Front-end code change data:
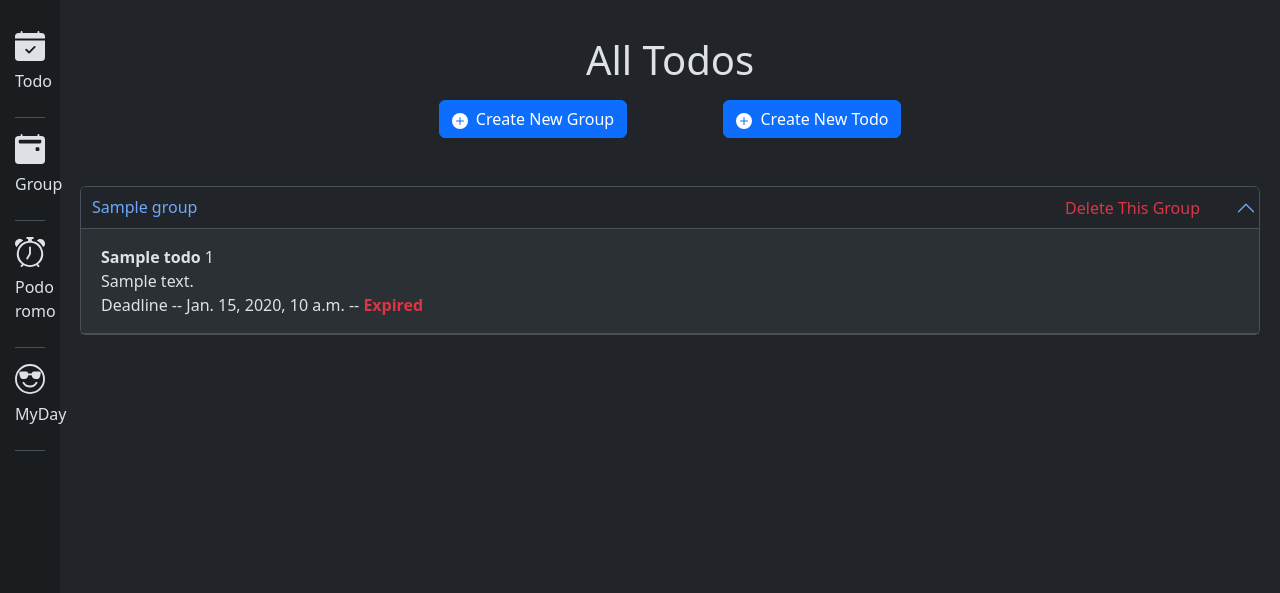
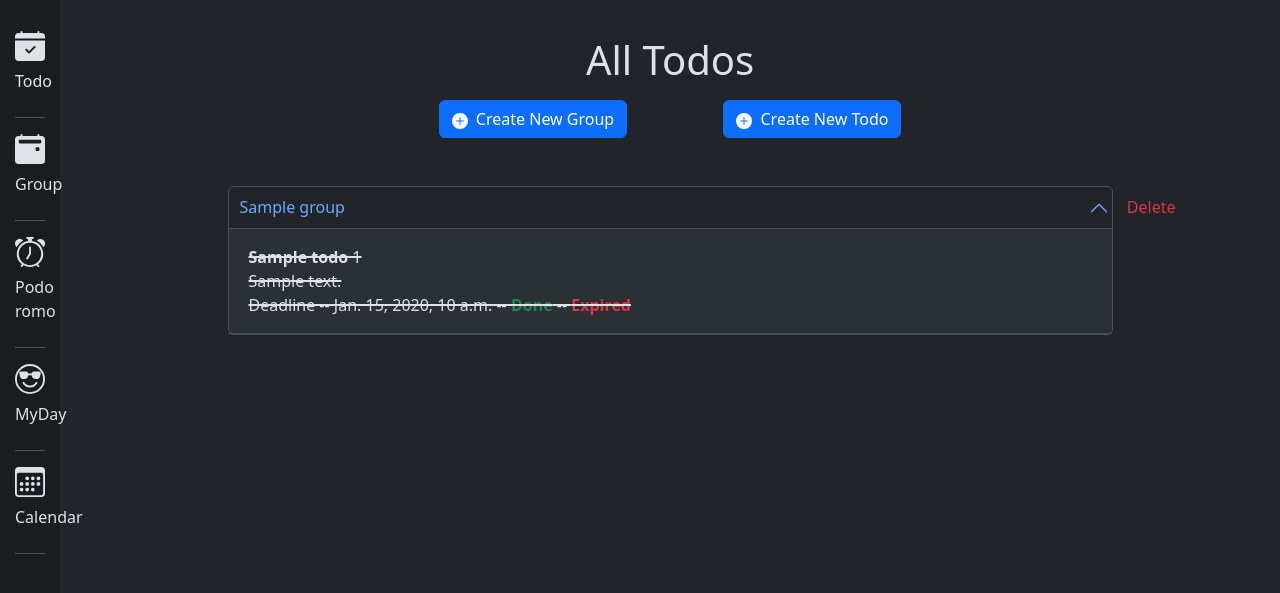
Before and after one commit to lxy1010/TimeTrackProject, a Django app: page /group/ in a window 1280 px wide, after a click that opens the changed part. Shown: the part 56-649 px from the top of the page. Run offline with Django 5.2, Linux system fonts and the light colour scheme; a user stored in the database is signed in; tables that the repository leaves empty hold one stand-in row (values such as "Sample post"); some libraries are stand-ins or nearby versions.

Commit message:
新增了Calendar 添加了迁移文件 增加importance排序 修复了亿些Bug

```diff
--- a/TimeTrack/models.py
+++ b/TimeTrack/models.py
@@ -51,8 +51,8 @@
     time = models.TimeField()
     start = models.DateField()
     end = models.DateField()
-    done = models.DateField()
-    doneToday = models.BooleanField(default=False)
+    done = models.BooleanField(default=False)
+    doneToday = models.DateField()
 
     def __str__(self):
         return f"{self.title}"
--- a/TimeTrack/static/TimeTrack/js/javascript.js
+++ b/TimeTrack/static/TimeTrack/js/javascript.js
@@ -62,3 +62,13 @@
 
 // 初始化显示
 updateDisplay();
+
+
+// -----------------------------------------------------------
+
+var toastElList = [].slice.call(document.querySelectorAll('.toast'));
+var toastList = toastElList.map(function (toastEl) {
+  return new bootstrap.Toast(toastEl, option);
+});
+
+toastList.forEach(toast => toast.show());
--- a/TimeTrack/urls.py
+++ b/TimeTrack/urls.py
@@ -5,15 +5,21 @@
 app_name = 'TimeTrack'
 urlpatterns = [
     path('', views.index, name='index'),
+    # Group
     path('group/', views.group, name='group'),
     path('new_group/', views.new_group, name='new_group'),
+    path('delete_group/<int:group_id>', views.delete_group, name='delete_group'),
+    # Tod0
     path('new_todo/', views.new_todo, name='new_todo'),
-    path('delete_group/<int:group_id>', views.delete_group, name='delete_group'),
     path('delete_todo/<int:todo_id>', views.delete_todo, name='delete_todo'),
-    path('pomodoro', views.pomodoro, name='pomodoro'),
-    path('myDay', views.myDay, name='myDay'),
+    path('done_todo/<int:todo_id>', views.done_todo, name='done_todo'),
+    # Checkin
     path('checkin', views.checkin, name='checkin'),
     path('new_checkin', views.new_checkin, name='new_checkin'),
     path('finish_checkin/<int:checkin_id>', views.finish_checkin, name='finish_checkin'),
     path('delete_checkin/<int:checkin_id>', views.delete_checkin, name='delete_checkin'),
+    # Others
+    path('calendar', views.calendar, name='calendar'),
+    path('pomodoro', views.pomodoro, name='pomodoro'),
+    path('myDay', views.myDay, name='myDay'),
 ]
--- a/TimeTrack/views.py
+++ b/TimeTrack/views.py
@@ -1,8 +1,7 @@
-from datetime import timedelta
 from django.shortcuts import render, redirect
 from django.contrib.auth.decorators import login_required
 from django.utils import timezone
-from datetime import date
+from datetime import date, timedelta, datetime
 
 from TimeTrack.forms import GroupForm, TodoForm, CheckInForm
 from TimeTrack.models import Group, Todo, CheckIn
@@ -25,7 +24,10 @@
             else:
                 todo.is_expired = False
             todo.save()
-    context = {'group': group}
+    orderedGroups = {}
+    for g in group:
+        orderedGroups[g] = list(Todo.objects.filter(group=g).order_by('-importance'))
+    context = {'group': orderedGroups}
 
     return render(request, 'TimeTrack/group.html', context=context)
 
@@ -79,6 +81,16 @@
         return redirect('TimeTrack:group')
 
 
+def done_todo(request, todo_id):
+    if request.method != 'POST':
+        return redirect('TimeTrack:group')
+    else:
+        todo = Todo.objects.get(id=todo_id)
+        todo.done = True
+        todo.save()
+        return redirect("TimeTrack:group")
+
+
 def pomodoro(request):
     return render(request, 'TimeTrack/pomodoro.html')
 
@@ -91,10 +103,10 @@
     todos = []
     now = timezone.now()
     for icheckin in checkin:
-        if icheckin.done == date(year=now.year, month=now.month, day=now.day):
-            icheckin.doneToday = True
+        if icheckin.doneToday == date(year=now.year, month=now.month, day=now.day):
+            icheckin.done = True
         if icheckin.start <= date(year=now.year, month=now.month,
-                                  day=now.day) <= icheckin.end and not icheckin.doneToday:
+                                  day=now.day) <= icheckin.end and not icheckin.done:
             checkins.append(icheckin)
     for g in group:
         for todo in g.todo_set.all():
@@ -118,8 +130,8 @@
     checkins = CheckIn.objects.filter(owner=request.user)
     now = timezone.now()
     for checkin in checkins:
-        if checkin.done == date(year=now.year, month=now.month, day=now.day):
-            checkin.doneToday = True
+        if checkin.doneToday == date(year=now.year, month=now.month, day=now.day):
+            checkin.done = True
     context = {'checkins': checkins}
 
     return render(request, 'TimeTrack/checkIn.html', context=context)
@@ -134,8 +146,8 @@
         if form.is_valid():
             new = form.save(commit=False)
             new.owner = request.user
-            new.doneToday = False
-            new.done = new.start - timedelta(days=1)
+            new.done = False
+            new.doneToday = new.start - timedelta(days=1)
             new.save()
             return redirect('TimeTrack:checkin')
 
@@ -150,7 +162,7 @@
     else:
         checkin = CheckIn.objects.get(id=checkin_id)
         now = timezone.now()
-        checkin.done = date(year=now.year, month=now.month, day=now.day)
+        checkin.doneToday = date(year=now.year, month=now.month, day=now.day)
         checkin.save()
         return redirect('TimeTrack:checkin')
 
@@ -163,3 +175,24 @@
         checkin = CheckIn.objects.get(id=checkin_id)
         checkin.delete()
         return redirect('TimeTrack:checkin')
+
+
+def calendar(request):
+    now_date = timezone.now().date()
+    # 创建一个表示下个月第一天的datetime对象
+    # 通过将给定日期的年份、月份加1，并将日期设置为1来实现
+    next_month_first_day = datetime(now_date.year + (now_date.month == 12), now_date.month % 12 + 1, 1)
+
+    # 然后计算这个月第一天的日期与下个月第一天的日期之间的时间差（以天为单位）
+    # 减去1天，因为timedelta计算的是两个时间点之间的完整时间间隔，包括开始但不包括结束
+    days_in_month = (next_month_first_day - timedelta(days=1)).day
+
+    first_day_of_month = now_date.replace(day=1)
+    weekday_of_first_day = first_day_of_month.weekday()
+
+    now = timezone.now().date()
+    days = ['' for i in range(weekday_of_first_day+1)] + [i+1 for i in range(days_in_month)]
+
+    context = {'today': now.strftime('%B'), 'days': days}
+
+    return render(request, 'TimeTrack/Calendar.html', context=context)
--- a/templates/TimeTrack/base.html
+++ b/templates/TimeTrack/base.html
@@ -100,6 +100,14 @@
             </svg>
             <p class="my-2">MyDay</p>
         </a>
+        <a class="nav-link py-3 border-bottom rounded-0" href="{% url 'TimeTrack:calendar' %}">
+            <svg xmlns="http://www.w3.org/2000/svg" width="30" height="30" fill="currentColor" class="bi bi-calendar3"
+                 viewBox="0 0 16 16">
+                <path d="M14 0H2a2 2 0 0 0-2 2v12a2 2 0 0 0 2 2h12a2 2 0 0 0 2-2V2a2 2 0 0 0-2-2zM1 3.857C1 3.384 1.448 3 2 3h12c.552 0 1 .384 1 .857v10.286c0 .473-.448.857-1 .857H2c-.552 0-1-.384-1-.857V3.857z"/>
+                <path d="M6.5 7a1 1 0 1 0 0-2 1 1 0 0 0 0 2zm3 0a1 1 0 1 0 0-2 1 1 0 0 0 0 2zm3 0a1 1 0 1 0 0-2 1 1 0 0 0 0 2zm-9 3a1 1 0 1 0 0-2 1 1 0 0 0 0 2zm3 0a1 1 0 1 0 0-2 1 1 0 0 0 0 2zm3 0a1 1 0 1 0 0-2 1 1 0 0 0 0 2zm3 0a1 1 0 1 0 0-2 1 1 0 0 0 0 2zm-9 3a1 1 0 1 0 0-2 1 1 0 0 0 0 2zm3 0a1 1 0 1 0 0-2 1 1 0 0 0 0 2zm3 0a1 1 0 1 0 0-2 1 1 0 0 0 0 2z"/>
+            </svg>
+            <p class="my-2">Calendar</p>
+        </a>
     </div>
 
     <div class="content">
--- a/templates/TimeTrack/checkIn.html
+++ b/templates/TimeTrack/checkIn.html
@@ -14,7 +14,7 @@
                         </strong>
                         <br>
                         from {{ checkin.start }} to {{ checkin.end }} --
-                        {% if not checkin.doneToday %}
+                        {% if not checkin.done %}
                             <strong class="text-danger">Incomplete</strong>
                         {% else %}
                             <strong class="text-primary">Done</strong>
--- a/templates/TimeTrack/group.html
+++ b/templates/TimeTrack/group.html
@@ -18,50 +18,67 @@
             &nbsp;Create New Todo
         </a>
     </div>
-    <div class="accordion my-5">
-        {% for each in group %}
+    <div class="d-flex justify-content-center">
+        <div class="accordion my-5 w-75">
+            {% for each, todos in group.items %}
                 <div class="on-group accordion-item">
                     <h2 class="accordion-header" id="header-{{ each.id }}" data-group-id="{{ each.id }}">
-                    <a style="text-decoration-line: none; background-color: var(--bs-accordion-bg); padding: 3px"
+                        <a style="text-decoration-line: none; background-color: var(--bs-accordion-bg); padding: 3px; height: 42px;"
                            class="accordion-button nav-item" type="button"
                            data-bs-toggle="collapse"
                            data-bs-target="#collapse-{{ each.id }}" aria-expanded="true"
                            aria-controls="collapse-{{ each.id }}">
-                        <div style="width: 100%;" class="d-flex justify-content-between">
+                            <div style="width: 100%;" class="">
                                 <p class="my-auto ms-2">{{ each.name }}</p>
+
+                            </div>
+                        </a>
+                    </h2>
+                    <div class="position-relative">
                         <form method="post" action="{% url 'TimeTrack:delete_group' each.id %}">
                             {% csrf_token %}
-                                <button style="border: 0" class="btn btn-outline-danger mx-4" type="submit">Delete
-                                    This
-                                    Group
+                            <button style="border: 0; right: -100px; top: -40px;"
+                                    class="btn btn-outline-danger mx-4 position-absolute" type="submit">Delete
                             </button>
                         </form>
                     </div>
-                    </a>
-                </h2>
                     <div style="background-color: #2b3035" id="collapse-{{ each.id }}"
                          class="accordion-collapse collapse"
                          aria-labelledby="header-{{ each.id }}">
-                    {% if each.todo_set.all %}
-                        {% for todo in each.todo_set.all %}
-                            <div style="border-bottom:var(--bs-accordion-border-width) solid var(--bs-accordion-border-color); position: relative;"
-                                 class="accordion-body on-group d-flex justify-content-between">
-                                <form method="post" action="{% url 'TimeTrack:delete_todo' todo.id %}">
-                                    {% csrf_token %}
+                        {% if todos %}
+                            {% for todo in todos %}
+                                <div class="accordion-body on-group d-flex justify-content-between"
+                                     style="border-bottom:var(--bs-accordion-border-width) solid var(--bs-accordion-border-color); position: relative; {% if todo.done %} text-decoration: line-through 2px;{% endif %}">
+                                    <div>
                                         <strong>{{ todo }}</strong>&nbsp;{{ todo.importance }}<br>
                                         {{ todo.description }}<br>
                                         Deadline -- {{ todo.deadline }} --
+                                        {% if todo.done %}
+                                            <strong class="text-success">Done</strong>
+                                        {% else %}
+                                            <strong class="text-warning">Undone</strong>
+                                        {% endif %} --
                                         {% if todo.is_expired %}
                                             <strong class="text-danger">Expired</strong>
                                         {% else %}
                                             <strong class="text-primary">Undue</strong>
                                         {% endif %}
-
+                                    </div>
+                                    <div class="deletes d-flex">
+                                        <form method="post" action="{% url 'TimeTrack:delete_todo' todo.id %}">
+                                            {% csrf_token %}
+                                            <button style="border: 0"
+                                                    class="btn btn-outline-warning my-auto ms-auto mx-4"
+                                                    type="submit">Delete
+                                            </button>
                                         </form>
-                                <div class="deletes d-flex">
-                                    <button style="border: 0" class="btn btn-outline-warning my-auto ms-auto mx-4"
-                                            type="submit">Delete This Todo
+                                        <form method="post" action="{% url 'TimeTrack:done_todo' todo.id %}">
+                                            {% csrf_token %}
+                                            <button style="border: 0;"
+                                                    class="btn btn-outline-success my-auto ms-auto mx-4"
+                                                    type="submit">Done
                                             </button>
+                                        </form>
                                     </div>
                                 </div>
                             {% endfor %}
@@ -77,5 +94,6 @@
                 <p>No Groups have been added yet. </p>
             {% endfor %}
         </div>
+    </div>
 
 {% endblock %}
--- a/templates/TimeTrack/newCheckIn.html
+++ b/templates/TimeTrack/newCheckIn.html
@@ -1,4 +1,4 @@
-{% extends 'TimeTrack/base.html' %}
+ {% extends 'TimeTrack/base.html' %}
 
 {% block content %}
     <h1>Create New CheackIn</h1>
```
Also changed, not shown: templates/TimeTrack/Calendar.html (added, +26 -0 lines), TimeTrack/migrations/0005_group_owner.py (added), TimeTrack/migrations/0006_alter_group_name.py (added), TimeTrack/migrations/0007_todo_is_expired.py (added), TimeTrack/migrations/0008_checkin.py (added), TimeTrack/migrations/0009_checkin_title.py (added), TimeTrack/migrations/0010_alter_checkin_done.py (added), TimeTrack/migrations/0011_checkin_donetoday.py (added), TimeTrack/migrations/0012_alter_checkin_done_alter_checkin_donetoday.py (added), readme.md. Lines whose indentation alone changed are shown as unchanged.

### TASK INSTRUCTIONS:
Please return all lines from the records that hold the word "pomodoro".

### EXPECTED ANSWER:
-    path('pomodoro', views.pomodoro, name='pomodoro'),
+    path('pomodoro', views.pomodoro, name='pomodoro'),
 def pomodoro(request):
     return render(request, 'TimeTrack/pomodoro.html')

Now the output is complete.